=== Source records ===
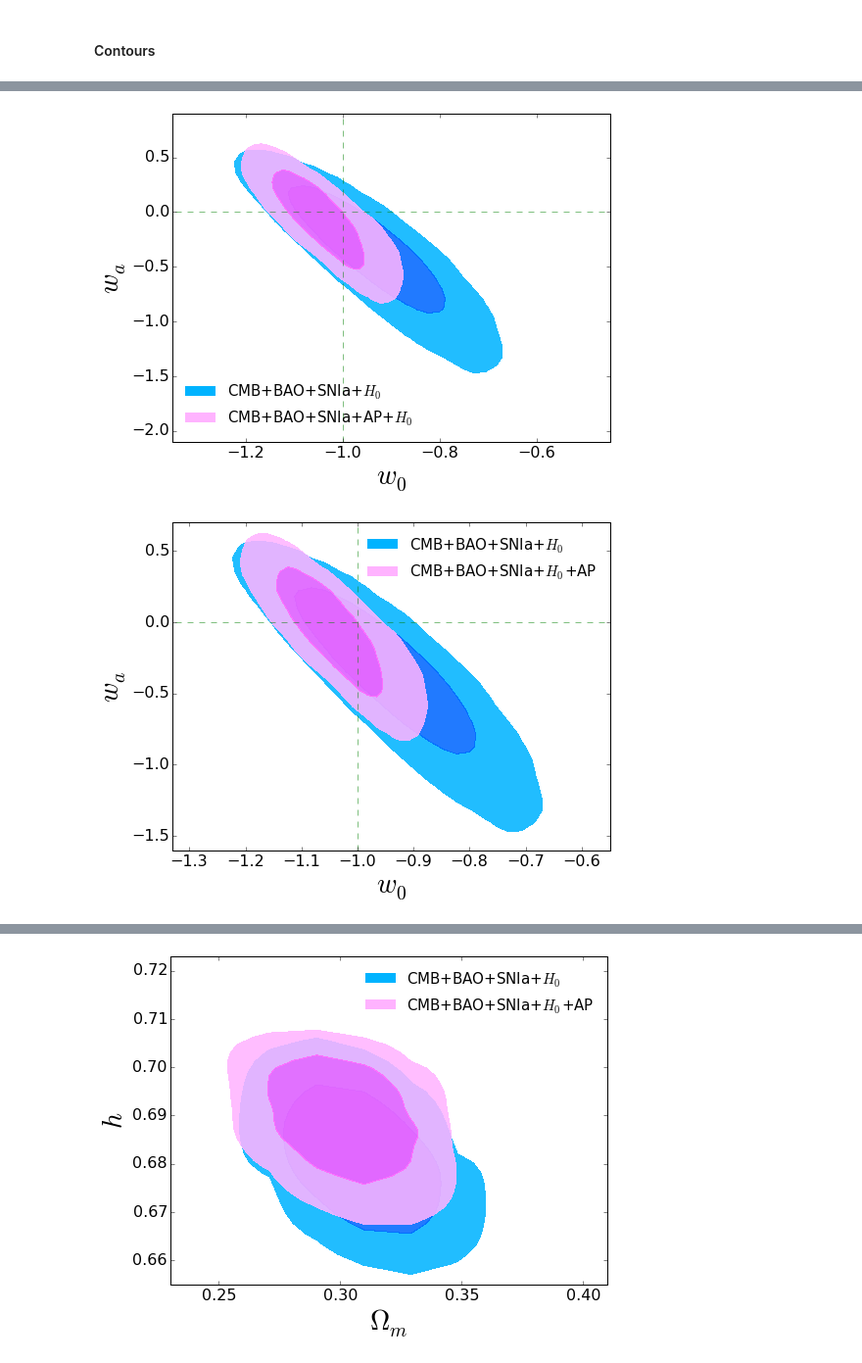
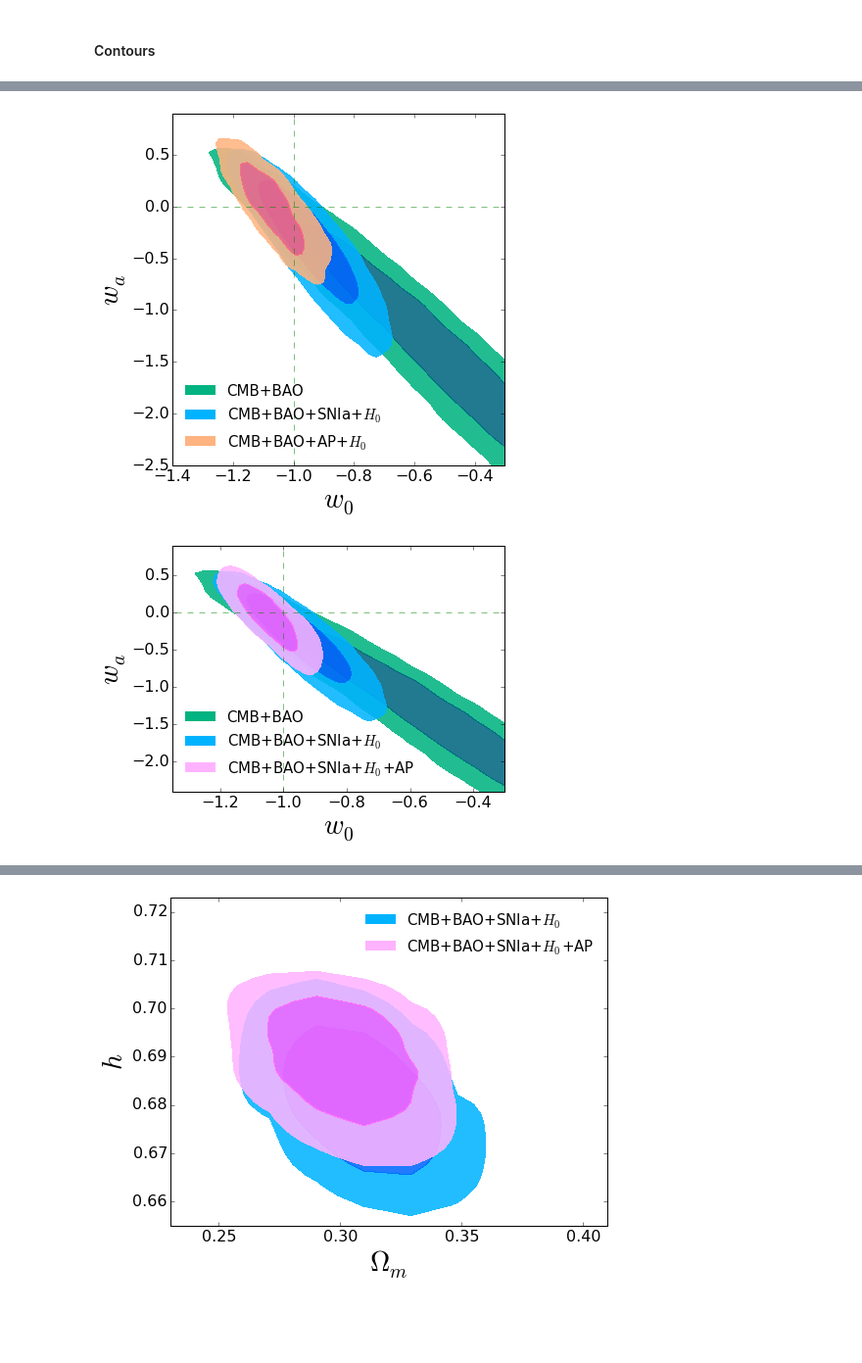
Before and after one commit to xiaodongli1986/2PCF_AP, a Jupyter notebook: 6.Plot_Contour_Draft.ipynb, the cells around one changed output, grey strips where cells are left out. Shown at 98% size. Saved outputs shown, nothing was run; the diff lists cells and outputs as text; code cells hidden in the pictures; blank space fills up the shorter version.

```diff
--- a/6.Plot_Contour_Draft.ipynb
+++ b/6.Plot_Contour_Draft.ipynb
@@ -77,9 +84,9 @@ fig.savefig('./Draft/figCPL_a.'+figformat, format=figformat)
 # %%
 cosmomcdir = '/home/xiaodongli/software/cosmomcs/12Oct_generic/'
 
-fig, ax = figax()
+fig, ax = figax(6,6)
 
-if False:
+if True:
     file1 = cosmomcdir+'plot_data/base_w_wa_plikHM_TTTEEE_lowTEB_BAO_simple'
     pts = np.loadtxt(file1+'_2D_4_3')
     X = Xfromdata(np.loadtxt(file1+'_p3.dat'))
@@ -133,46 +140,62 @@ if False:
     rlt1 = ax.contourf(X,Y,pts,cnt, colors=[[1,0.7,0.5],[1,0.4,0.5]], alpha=0.87, linewidths=2,)
     ax.plot([-100,-100],[-100,-100], c= [1,0.7,0.5], label='CMB+BAO+AP', lw=10)
 
-if False:
+if True:
     file1 = cosmomcdir+'plot_data/base_w_wa_plikHM_TTTEEE_lowTEB_BAO_H0____base1omws_om0.2600_w-1.0000'
     pts = np.loadtxt(file1+'_2D_4_3')
     X = Xfromdata(np.loadtxt(file1+'_p3.dat'))
     Y = Xfromdata(np.loadtxt(file1+'_p4.dat'))
     cnt = np.loadtxt(file1+'_2D_4_3_cont')
     cnt = array([cnt[1], cnt[0],cnt[0]/2,] )
     rlt1 = ax.contourf(X,Y,pts,cnt, colors=[[1,0.7,0.5],[1,0.4,0.5]], alpha=0.87, linewidths=2,)
     ax.plot([-100,-100],[-100,-100], c= [1,0.7,0.5], label='CMB+BAO+AP+$H_0$', lw=10)
 
-if True:
+if False:
     file1 = cosmomcdir+'plot_data/base_w_wa_plikHM_TTTEEE_lowTEB_BAO_H070p6_JLA___base1omws_om0.2600_w-1.0000'
     pts = np.loadtxt(file1+'_2D_4_3')
     X = Xfromdata(np.loadtxt(file1+'_p3.dat'))
     Y = Xfromdata(np.loadtxt(file1+'_p4.dat'))
     cnt = np.loadtxt(file1+'_2D_4_3_cont')
     cnt = array([cnt[1], cnt[0],cnt[0]/2,] )
     rlt2 = ax.contourf(X,Y,pts,cnt,  colors=[[1,0.7,1],[1,0.4,1]],  alpha=0.87,
                       linewidths=2, linestyles='-')
     ax.plot([-100,-100],[-100,-100], c= [1,0.7,1], label='CMB+BAO+SNIa+AP+$H_0$', lw=10)
 
 
 ax.legend(frameon=False, fontsize=15, loc='lower left')
 #ax.scatter([-1],[0], marker='+', linewidth=3, s=150, c='g')
 ax.plot([-2,2],[0,0], linewidth=0.5, ls='--', c='g')
 ax.plot([-1,-1],[-5,5], linewidth=0.5, ls='--', c='g')
 #ax.grid();
 ax.set_xlabel('$w_0$', fontsize=28)
 ax.set_ylabel('$w_a$', fontsize=28)
-ax.set_xlim(-1.35, -0.45); ax.set_ylim(-2.1,0.9)
-#ax.set_xlim(-1.4, -0.3); ax.set_ylim(-2.5,0.9)
+#ax.set_xlim(-1.35, -0.45); ax.set_ylim(-2.1,0.9)
+ax.set_xlim(-1.4, -0.3); ax.set_ylim(-2.5,0.9)
 #ax.set_xlim(-1.4,  0.3); ax.set_ylim(-3.5,0.7)
-#fig.savefig('./Draft/figCPL_b_BAOSNIaAP.'+figformat, format=figformat)
-fig.savefig('./Draft/figCPL_b.'+figformat, format=figformat)
+fig.tight_layout()
+fig.savefig('./Draft/figCPL_b_BAOSNIaAP.'+figformat, format=figformat)
+#fig.savefig('./Draft/figCPL_b.'+figformat, format=figformat)
 # %% [output]
-[figure, old version]
+[figure, new version]
 # %%
 cosmomcdir = '/home/xiaodongli/software/cosmomcs/12Oct_generic/'
 
-fig, ax = figax()
+fig, ax = figax(6,4.5)
+
+if True:
+    file1 = cosmomcdir+'plot_data/base_w_wa_plikHM_TTTEEE_lowTEB_BAO_simple'
+    pts = np.loadtxt(file1+'_2D_4_3')
+    X = Xfromdata(np.loadtxt(file1+'_p3.dat'))
+    Y = Xfromdata(np.loadtxt(file1+'_p4.dat'))
+    cnt = np.loadtxt(file1+'_2D_4_3_cont')
+    cnt0 = array([cnt[1], cnt[0]])
+    cnt = array([cnt[1], cnt[0],cnt[0]/2,] )
+    if True:
+        rlt1 = ax.contourf(X,Y,pts,cnt, colors=[[0,0.7,0.5],[0,0.4,0.5]], alpha=0.87,  linewidths=2,)
+        ax.plot([-100,-100],[-100,-100], c= [0,0.7,0.5], label='CMB+BAO', lw=10)
+    else:
+        rlt1 = ax.contour(X,Y,pts,cnt0, colors=[[0,0.4,0.5],[0,0.4,0.5]],  alpha=0.5,linewidths=2,)
+        ax.plot([-100,-100],[-100,-100], c= [0,0.4,0.5], label='CMB+BAO', alpha=0.5,lw=2,)
 
 file1 = cosmomcdir+'plot_data/base_w_wa_plikHM_TTTEEE_lowTEB_BAO_H070p6_JLA_simple'
 pts = np.loadtxt(file1+'_2D_4_3')
@@ -195,17 +218,18 @@ rlt2 = ax.contourf(X,Y,pts,cnt,  colors=[[1,0.7,1],[1,0.4,1]],  alpha=0.87, labe
 
 ax.plot([-100,-100],[-100,-100], c= [0,0.7,1], label='CMB+BAO+SNIa+$H_0$', lw=10)
 ax.plot([-100,-100],[-100,-100], c= [1,0.7,1], label='CMB+BAO+SNIa+$H_0$+AP', lw=10)
-ax.legend(frameon=False, fontsize=15)
+ax.legend(loc='lower left', frameon=False, fontsize=15)
 #ax.scatter([-1],[0], marker='+', linewidth=3, s=150, c='g')
 ax.plot([-2,2],[0,0], linewidth=0.5, ls='--', c='g')
 ax.plot([-1,-1],[-5,5], linewidth=0.5, ls='--', c='g')
 #ax.grid();
 ax.set_xlabel('$w_0$', fontsize=28)
 ax.set_ylabel('$w_a$', fontsize=28)
-ax.set_xlim(-1.33, -0.55)
-ax.set_ylim(-1.6,0.7)
+#ax.set_xlim(-1.33, -0.65); ax.set_ylim(-1.6,0.7)
+ax.set_xlim(-1.35, -0.3); ax.set_ylim(-2.4,0.9)
+fig.tight_layout()
 fig.savefig('./Draft/figCPL_b.'+figformat, format=figformat)
 # %% [output]
-[figure, old version]
+[figure, new version]
 # %%
 #for XX in [rlt.Cntr.trace(20)[0]]:
```
Also changed, not shown: parts of 6 cells of this notebook, 6 other files.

=== About this task ===
Omit the pictures, then output every record exactly as given.

=== Your solution ===
Before and after one commit to xiaodongli1986/2PCF_AP, a Jupyter notebook: 6.Plot_Contour_Draft.ipynb, the cells around one changed output, grey strips where cells are left out. Shown at 98% size. Saved outputs shown, nothing was run; the diff lists cells and outputs as text; code cells hidden in the pictures; blank space fills up the shorter version.

```diff
--- a/6.Plot_Contour_Draft.ipynb
+++ b/6.Plot_Contour_Draft.ipynb
@@ -77,9 +84,9 @@ fig.savefig('./Draft/figCPL_a.'+figformat, format=figformat)
 # %%
 cosmomcdir = '/home/xiaodongli/software/cosmomcs/12Oct_generic/'
 
-fig, ax = figax()
+fig, ax = figax(6,6)
 
-if False:
+if True:
     file1 = cosmomcdir+'plot_data/base_w_wa_plikHM_TTTEEE_lowTEB_BAO_simple'
     pts = np.loadtxt(file1+'_2D_4_3')
     X = Xfromdata(np.loadtxt(file1+'_p3.dat'))
@@ -133,46 +140,62 @@ if False:
     rlt1 = ax.contourf(X,Y,pts,cnt, colors=[[1,0.7,0.5],[1,0.4,0.5]], alpha=0.87, linewidths=2,)
     ax.plot([-100,-100],[-100,-100], c= [1,0.7,0.5], label='CMB+BAO+AP', lw=10)
 
-if False:
+if True:
     file1 = cosmomcdir+'plot_data/base_w_wa_plikHM_TTTEEE_lowTEB_BAO_H0____base1omws_om0.2600_w-1.0000'
     pts = np.loadtxt(file1+'_2D_4_3')
     X = Xfromdata(np.loadtxt(file1+'_p3.dat'))
     Y = Xfromdata(np.loadtxt(file1+'_p4.dat'))
     cnt = np.loadtxt(file1+'_2D_4_3_cont')
     cnt = array([cnt[1], cnt[0],cnt[0]/2,] )
     rlt1 = ax.contourf(X,Y,pts,cnt, colors=[[1,0.7,0.5],[1,0.4,0.5]], alpha=0.87, linewidths=2,)
     ax.plot([-100,-100],[-100,-100], c= [1,0.7,0.5], label='CMB+BAO+AP+$H_0$', lw=10)
 
-if True:
+if False:
     file1 = cosmomcdir+'plot_data/base_w_wa_plikHM_TTTEEE_lowTEB_BAO_H070p6_JLA___base1omws_om0.2600_w-1.0000'
     pts = np.loadtxt(file1+'_2D_4_3')
     X = Xfromdata(np.loadtxt(file1+'_p3.dat'))
     Y = Xfromdata(np.loadtxt(file1+'_p4.dat'))
     cnt = np.loadtxt(file1+'_2D_4_3_cont')
     cnt = array([cnt[1], cnt[0],cnt[0]/2,] )
     rlt2 = ax.contourf(X,Y,pts,cnt,  colors=[[1,0.7,1],[1,0.4,1]],  alpha=0.87,
                       linewidths=2, linestyles='-')
     ax.plot([-100,-100],[-100,-100], c= [1,0.7,1], label='CMB+BAO+SNIa+AP+$H_0$', lw=10)
 
 
 ax.legend(frameon=False, fontsize=15, loc='lower left')
 #ax.scatter([-1],[0], marker='+', linewidth=3, s=150, c='g')
 ax.plot([-2,2],[0,0], linewidth=0.5, ls='--', c='g')
 ax.plot([-1,-1],[-5,5], linewidth=0.5, ls='--', c='g')
 #ax.grid();
 ax.set_xlabel('$w_0$', fontsize=28)
 ax.set_ylabel('$w_a$', fontsize=28)
-ax.set_xlim(-1.35, -0.45); ax.set_ylim(-2.1,0.9)
-#ax.set_xlim(-1.4, -0.3); ax.set_ylim(-2.5,0.9)
+#ax.set_xlim(-1.35, -0.45); ax.set_ylim(-2.1,0.9)
+ax.set_xlim(-1.4, -0.3); ax.set_ylim(-2.5,0.9)
 #ax.set_xlim(-1.4,  0.3); ax.set_ylim(-3.5,0.7)
-#fig.savefig('./Draft/figCPL_b_BAOSNIaAP.'+figformat, format=figformat)
-fig.savefig('./Draft/figCPL_b.'+figformat, format=figformat)
+fig.tight_layout()
+fig.savefig('./Draft/figCPL_b_BAOSNIaAP.'+figformat, format=figformat)
+#fig.savefig('./Draft/figCPL_b.'+figformat, format=figformat)
 # %% [output]
-[figure, old version]
+[figure, new version]
 # %%
 cosmomcdir = '/home/xiaodongli/software/cosmomcs/12Oct_generic/'
 
-fig, ax = figax()
+fig, ax = figax(6,4.5)
+
+if True:
+    file1 = cosmomcdir+'plot_data/base_w_wa_plikHM_TTTEEE_lowTEB_BAO_simple'
+    pts = np.loadtxt(file1+'_2D_4_3')
+    X = Xfromdata(np.loadtxt(file1+'_p3.dat'))
+    Y = Xfromdata(np.loadtxt(file1+'_p4.dat'))
+    cnt = np.loadtxt(file1+'_2D_4_3_cont')
+    cnt0 = array([cnt[1], cnt[0]])
+    cnt = array([cnt[1], cnt[0],cnt[0]/2,] )
+    if True:
+        rlt1 = ax.contourf(X,Y,pts,cnt, colors=[[0,0.7,0.5],[0,0.4,0.5]], alpha=0.87,  linewidths=2,)
+        ax.plot([-100,-100],[-100,-100], c= [0,0.7,0.5], label='CMB+BAO', lw=10)
+    else:
+        rlt1 = ax.contour(X,Y,pts,cnt0, colors=[[0,0.4,0.5],[0,0.4,0.5]],  alpha=0.5,linewidths=2,)
+        ax.plot([-100,-100],[-100,-100], c= [0,0.4,0.5], label='CMB+BAO', alpha=0.5,lw=2,)
 
 file1 = cosmomcdir+'plot_data/base_w_wa_plikHM_TTTEEE_lowTEB_BAO_H070p6_JLA_simple'
 pts = np.loadtxt(file1+'_2D_4_3')
@@ -195,17 +218,18 @@ rlt2 = ax.contourf(X,Y,pts,cnt,  colors=[[1,0.7,1],[1,0.4,1]],  alpha=0.87, labe
 
 ax.plot([-100,-100],[-100,-100], c= [0,0.7,1], label='CMB+BAO+SNIa+$H_0$', lw=10)
 ax.plot([-100,-100],[-100,-100], c= [1,0.7,1], label='CMB+BAO+SNIa+$H_0$+AP', lw=10)
-ax.legend(frameon=False, fontsize=15)
+ax.legend(loc='lower left', frameon=False, fontsize=15)
 #ax.scatter([-1],[0], marker='+', linewidth=3, s=150, c='g')
 ax.plot([-2,2],[0,0], linewidth=0.5, ls='--', c='g')
 ax.plot([-1,-1],[-5,5], linewidth=0.5, ls='--', c='g')
 #ax.grid();
 ax.set_xlabel('$w_0$', fontsize=28)
 ax.set_ylabel('$w_a$', fontsize=28)
-ax.set_xlim(-1.33, -0.55)
-ax.set_ylim(-1.6,0.7)
+#ax.set_xlim(-1.33, -0.65); ax.set_ylim(-1.6,0.7)
+ax.set_xlim(-1.35, -0.3); ax.set_ylim(-2.4,0.9)
+fig.tight_layout()
 fig.savefig('./Draft/figCPL_b.'+figformat, format=figformat)
 # %% [output]
-[figure, old version]
+[figure, new version]
 # %%
 #for XX in [rlt.Cntr.trace(20)[0]]:
```
Also changed, not shown: parts of 6 cells of this notebook, 6 other files.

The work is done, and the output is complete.